July is the time of conferences and holidays, and this year it starts with a heatwave which makes concentration on things historical quite difficult.
I shall be attending the annual conference of the British and Irish Association of Jewish Studies in London to chair a session on Jewish history in Ukraine. The Society has co-sponsored this session, where five scholars will speak about ‘The state of Jewish tangible heritage in Ukraine: Buildings, monuments, museums and libraries’, and a discussion will follow. Members of the JHSE New Generation Group have contributed the fruit of their research to the programme, which takes places across this week in Kings College London.
July also saw our first hybrid event, with a large in-person component, as we met to hear Daniel Snowman on the afternoon of Sunday 3 July. This was a joint venture between JHSE and the Jewish Genealogical Society of Great Britain. Daniel regaled us with fascinating stories about his life, a Jewish boy who benefited from all that the post-War world had to offer: free education, more relaxed social conventions, the ability to fly across the globe. It was nice to see so many members turn up in person, and enjoy a cup of tea with cakes baked by our Chair, Caroline, and me.
There is a Presidential Lecture by JHSE member Jeremy Smilg on 21 July 2002 at 8pm. Jeremy’ has researched the effect of the age of Revolution – the French Revolution and its aftermath – on Jews, and his book on the subject was published last year. The French Revolution was full of promise with its Declaration of the Rights of Man, and for many Jews this brought citizenship rights. But for how long? In England there was fear of Revolution which led to censorship and restriction of assembly; how did this affect Jews? Just join as usual, by registering for a ticket here.

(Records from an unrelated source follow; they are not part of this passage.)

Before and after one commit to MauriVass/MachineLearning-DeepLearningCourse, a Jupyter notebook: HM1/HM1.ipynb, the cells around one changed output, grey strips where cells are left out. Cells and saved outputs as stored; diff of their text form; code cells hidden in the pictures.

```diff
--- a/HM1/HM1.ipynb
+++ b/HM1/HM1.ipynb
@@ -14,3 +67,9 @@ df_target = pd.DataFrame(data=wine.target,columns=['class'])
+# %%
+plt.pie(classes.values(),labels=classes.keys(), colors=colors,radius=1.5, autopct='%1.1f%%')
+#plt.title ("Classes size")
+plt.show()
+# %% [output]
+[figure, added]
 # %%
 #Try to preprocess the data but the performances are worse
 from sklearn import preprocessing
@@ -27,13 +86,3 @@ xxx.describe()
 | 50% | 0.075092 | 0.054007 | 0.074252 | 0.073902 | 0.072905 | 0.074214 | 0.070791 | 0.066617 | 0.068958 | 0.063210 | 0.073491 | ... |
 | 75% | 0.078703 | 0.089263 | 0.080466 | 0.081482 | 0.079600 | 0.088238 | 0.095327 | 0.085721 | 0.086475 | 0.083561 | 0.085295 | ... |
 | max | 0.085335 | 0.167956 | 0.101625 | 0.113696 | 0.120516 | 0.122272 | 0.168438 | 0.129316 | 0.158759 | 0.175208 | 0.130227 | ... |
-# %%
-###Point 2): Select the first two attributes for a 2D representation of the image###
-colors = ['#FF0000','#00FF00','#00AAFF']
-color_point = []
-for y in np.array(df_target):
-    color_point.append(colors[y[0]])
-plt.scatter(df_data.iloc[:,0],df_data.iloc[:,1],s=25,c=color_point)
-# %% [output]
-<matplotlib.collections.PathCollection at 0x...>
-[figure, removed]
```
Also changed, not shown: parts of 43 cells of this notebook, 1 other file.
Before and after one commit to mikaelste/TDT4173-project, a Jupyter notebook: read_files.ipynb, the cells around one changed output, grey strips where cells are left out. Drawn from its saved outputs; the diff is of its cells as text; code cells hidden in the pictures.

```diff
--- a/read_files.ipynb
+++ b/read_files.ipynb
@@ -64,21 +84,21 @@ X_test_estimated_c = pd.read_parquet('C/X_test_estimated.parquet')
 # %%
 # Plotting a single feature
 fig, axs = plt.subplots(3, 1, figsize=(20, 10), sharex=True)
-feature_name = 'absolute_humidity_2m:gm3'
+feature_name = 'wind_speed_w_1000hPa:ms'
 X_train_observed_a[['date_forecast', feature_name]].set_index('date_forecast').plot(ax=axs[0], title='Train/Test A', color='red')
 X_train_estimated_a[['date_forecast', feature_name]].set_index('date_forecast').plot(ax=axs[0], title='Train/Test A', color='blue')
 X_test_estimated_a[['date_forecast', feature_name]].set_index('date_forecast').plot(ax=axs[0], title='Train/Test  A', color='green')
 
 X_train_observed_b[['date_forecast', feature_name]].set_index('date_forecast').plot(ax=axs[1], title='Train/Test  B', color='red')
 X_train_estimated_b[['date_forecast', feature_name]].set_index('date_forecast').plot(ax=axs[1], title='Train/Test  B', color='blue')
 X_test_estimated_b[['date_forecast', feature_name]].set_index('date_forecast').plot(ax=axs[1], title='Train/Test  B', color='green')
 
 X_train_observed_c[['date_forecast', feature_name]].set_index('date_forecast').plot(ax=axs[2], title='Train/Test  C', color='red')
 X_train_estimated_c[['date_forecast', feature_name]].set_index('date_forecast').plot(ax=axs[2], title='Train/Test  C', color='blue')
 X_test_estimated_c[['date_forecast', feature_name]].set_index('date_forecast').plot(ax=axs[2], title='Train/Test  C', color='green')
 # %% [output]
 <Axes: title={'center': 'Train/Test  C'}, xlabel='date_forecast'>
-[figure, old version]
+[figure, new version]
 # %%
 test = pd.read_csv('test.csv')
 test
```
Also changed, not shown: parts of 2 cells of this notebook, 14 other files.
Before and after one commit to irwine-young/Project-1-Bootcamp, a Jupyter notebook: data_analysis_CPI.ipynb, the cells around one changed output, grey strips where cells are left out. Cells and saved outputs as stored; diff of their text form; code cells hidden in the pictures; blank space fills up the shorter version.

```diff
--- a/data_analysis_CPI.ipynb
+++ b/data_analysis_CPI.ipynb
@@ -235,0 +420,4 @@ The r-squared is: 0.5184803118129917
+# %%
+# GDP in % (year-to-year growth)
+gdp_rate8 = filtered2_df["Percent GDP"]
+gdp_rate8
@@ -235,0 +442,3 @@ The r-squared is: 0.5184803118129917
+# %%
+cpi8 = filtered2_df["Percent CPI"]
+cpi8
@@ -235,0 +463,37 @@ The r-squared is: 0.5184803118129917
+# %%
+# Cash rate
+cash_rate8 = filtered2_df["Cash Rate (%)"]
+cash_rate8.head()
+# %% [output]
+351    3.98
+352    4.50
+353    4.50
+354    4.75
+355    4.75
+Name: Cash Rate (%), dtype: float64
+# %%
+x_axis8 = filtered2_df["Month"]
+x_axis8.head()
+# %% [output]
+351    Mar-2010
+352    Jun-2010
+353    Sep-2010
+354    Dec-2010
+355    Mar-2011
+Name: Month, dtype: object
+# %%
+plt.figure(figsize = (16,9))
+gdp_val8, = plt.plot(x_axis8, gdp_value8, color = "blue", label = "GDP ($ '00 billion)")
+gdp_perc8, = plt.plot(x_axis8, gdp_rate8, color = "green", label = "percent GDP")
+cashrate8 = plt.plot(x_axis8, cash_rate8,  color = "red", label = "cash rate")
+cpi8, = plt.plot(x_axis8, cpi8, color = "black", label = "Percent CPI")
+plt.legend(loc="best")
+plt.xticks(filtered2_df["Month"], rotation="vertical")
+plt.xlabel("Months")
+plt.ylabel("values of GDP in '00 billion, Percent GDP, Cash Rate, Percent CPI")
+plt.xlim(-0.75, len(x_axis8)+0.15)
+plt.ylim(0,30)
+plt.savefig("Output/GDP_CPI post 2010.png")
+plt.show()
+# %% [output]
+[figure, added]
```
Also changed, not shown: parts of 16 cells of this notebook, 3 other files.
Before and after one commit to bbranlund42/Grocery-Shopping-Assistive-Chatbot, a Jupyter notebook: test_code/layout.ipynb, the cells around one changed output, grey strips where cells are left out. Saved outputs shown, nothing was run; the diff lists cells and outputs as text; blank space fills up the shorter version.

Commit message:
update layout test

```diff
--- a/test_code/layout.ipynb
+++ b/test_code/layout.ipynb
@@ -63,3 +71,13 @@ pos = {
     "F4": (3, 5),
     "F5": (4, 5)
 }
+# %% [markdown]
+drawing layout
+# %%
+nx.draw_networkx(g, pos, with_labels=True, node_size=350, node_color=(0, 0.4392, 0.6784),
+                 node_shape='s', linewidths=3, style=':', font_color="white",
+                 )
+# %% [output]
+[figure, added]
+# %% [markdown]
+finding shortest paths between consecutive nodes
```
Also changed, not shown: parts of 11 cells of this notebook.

I shall be joining the event from Worcester, where on the morrow I shall attend – and say a few words as your President – the unveiling of a plaque in memory of the city’s medieval Jewish community. There is a great deal of interest in discovering that past, by Jews and non-Jews alike, as we have seen in Winchester where a new statue was erected in memory of Licoricia, a thirteenth-century Jewish businesswoman of the city. I shall report back about the event at Worcester. I wish you an enjoyable summer, and look forward to the autumn and the start of another cycle of making history, enjoying history, and vigorous promotion of history. Best wishes, Miri Rubin, President The Jewish Historical Society of England